At the time, Fox executives made the point that the network gets paid from C3 or C7 ratings (the average commercial ratings plus three or seven days of time-shifting). But when has Fox, or any other network, released those C3 numbers regularly?
The answer: hardly ever. Now, to be fair, some of this has to do with the release of that data, an odd timing of every two weeks or so from Nielsen.
Since Fox made it a point of bringing up that it gets paid on these ratings -- actually singling out C7 in particular -- should you expect to see this data as well? Don’t hold your breath.
Why not? We are not sure. Perhaps it is too close to business affairs.

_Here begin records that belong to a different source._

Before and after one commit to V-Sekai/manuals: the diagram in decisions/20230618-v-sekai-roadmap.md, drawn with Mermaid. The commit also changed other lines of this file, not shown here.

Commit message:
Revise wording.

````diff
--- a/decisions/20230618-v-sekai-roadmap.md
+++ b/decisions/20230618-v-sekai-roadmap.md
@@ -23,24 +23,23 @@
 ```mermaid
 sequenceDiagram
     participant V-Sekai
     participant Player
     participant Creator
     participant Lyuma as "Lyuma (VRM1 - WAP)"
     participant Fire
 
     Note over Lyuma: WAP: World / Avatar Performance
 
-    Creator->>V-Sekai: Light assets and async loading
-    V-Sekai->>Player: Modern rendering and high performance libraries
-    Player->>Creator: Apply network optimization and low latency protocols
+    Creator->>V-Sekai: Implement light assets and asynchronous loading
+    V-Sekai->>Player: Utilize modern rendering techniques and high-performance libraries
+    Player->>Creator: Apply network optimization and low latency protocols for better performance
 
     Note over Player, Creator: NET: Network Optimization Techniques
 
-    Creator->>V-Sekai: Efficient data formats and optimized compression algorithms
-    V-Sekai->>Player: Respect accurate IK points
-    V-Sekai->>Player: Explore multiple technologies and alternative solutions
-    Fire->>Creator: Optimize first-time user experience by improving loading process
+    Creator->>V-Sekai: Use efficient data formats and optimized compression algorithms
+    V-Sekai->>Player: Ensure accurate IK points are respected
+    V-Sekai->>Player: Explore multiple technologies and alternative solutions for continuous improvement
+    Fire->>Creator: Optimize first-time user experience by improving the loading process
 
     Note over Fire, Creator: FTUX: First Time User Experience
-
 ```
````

But C3 (primarily) and C7 (a growing metric) are virtually the only media point measures for TV advertisers when it comes to prime-time, non-sports, non-news programming.
This C3 data -- as flawed as it might be for many -- is the “currency” for how and where national TV advertisers will spend their media dollars. (TV sports and news get bought by advertisers with little time-shifting data, since viewership is virtually all live).

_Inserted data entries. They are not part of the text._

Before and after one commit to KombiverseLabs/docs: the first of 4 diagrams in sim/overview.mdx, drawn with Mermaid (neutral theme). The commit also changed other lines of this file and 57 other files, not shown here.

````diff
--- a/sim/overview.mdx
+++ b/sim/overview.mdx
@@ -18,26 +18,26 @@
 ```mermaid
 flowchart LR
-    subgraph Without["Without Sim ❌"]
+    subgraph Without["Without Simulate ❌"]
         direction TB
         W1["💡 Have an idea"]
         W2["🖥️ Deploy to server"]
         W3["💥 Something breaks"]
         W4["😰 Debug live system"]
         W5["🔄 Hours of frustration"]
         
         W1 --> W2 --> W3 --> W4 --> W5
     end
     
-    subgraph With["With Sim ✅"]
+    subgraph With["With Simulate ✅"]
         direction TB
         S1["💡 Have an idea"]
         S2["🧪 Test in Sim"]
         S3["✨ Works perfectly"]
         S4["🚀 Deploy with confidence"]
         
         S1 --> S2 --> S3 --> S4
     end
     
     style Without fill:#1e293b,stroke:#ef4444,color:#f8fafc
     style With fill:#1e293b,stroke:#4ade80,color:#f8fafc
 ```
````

TV executives complain live program data doesn’t amount to anything. But media agencies -- in lieu of daily commercial ratings releases -- use live program plus same day ratings as a predictor of what a specific episode of a TV shows will do under C3 data.
And for others -- TV producers and executives -- live program data still offer some insights, knowing how many people watched a linear airing of a TV show as soon as it was available.
Everyone talks about big data. There is so much of it, and business executives can slice and dice for their needs. But maybe not everyone thinks that way.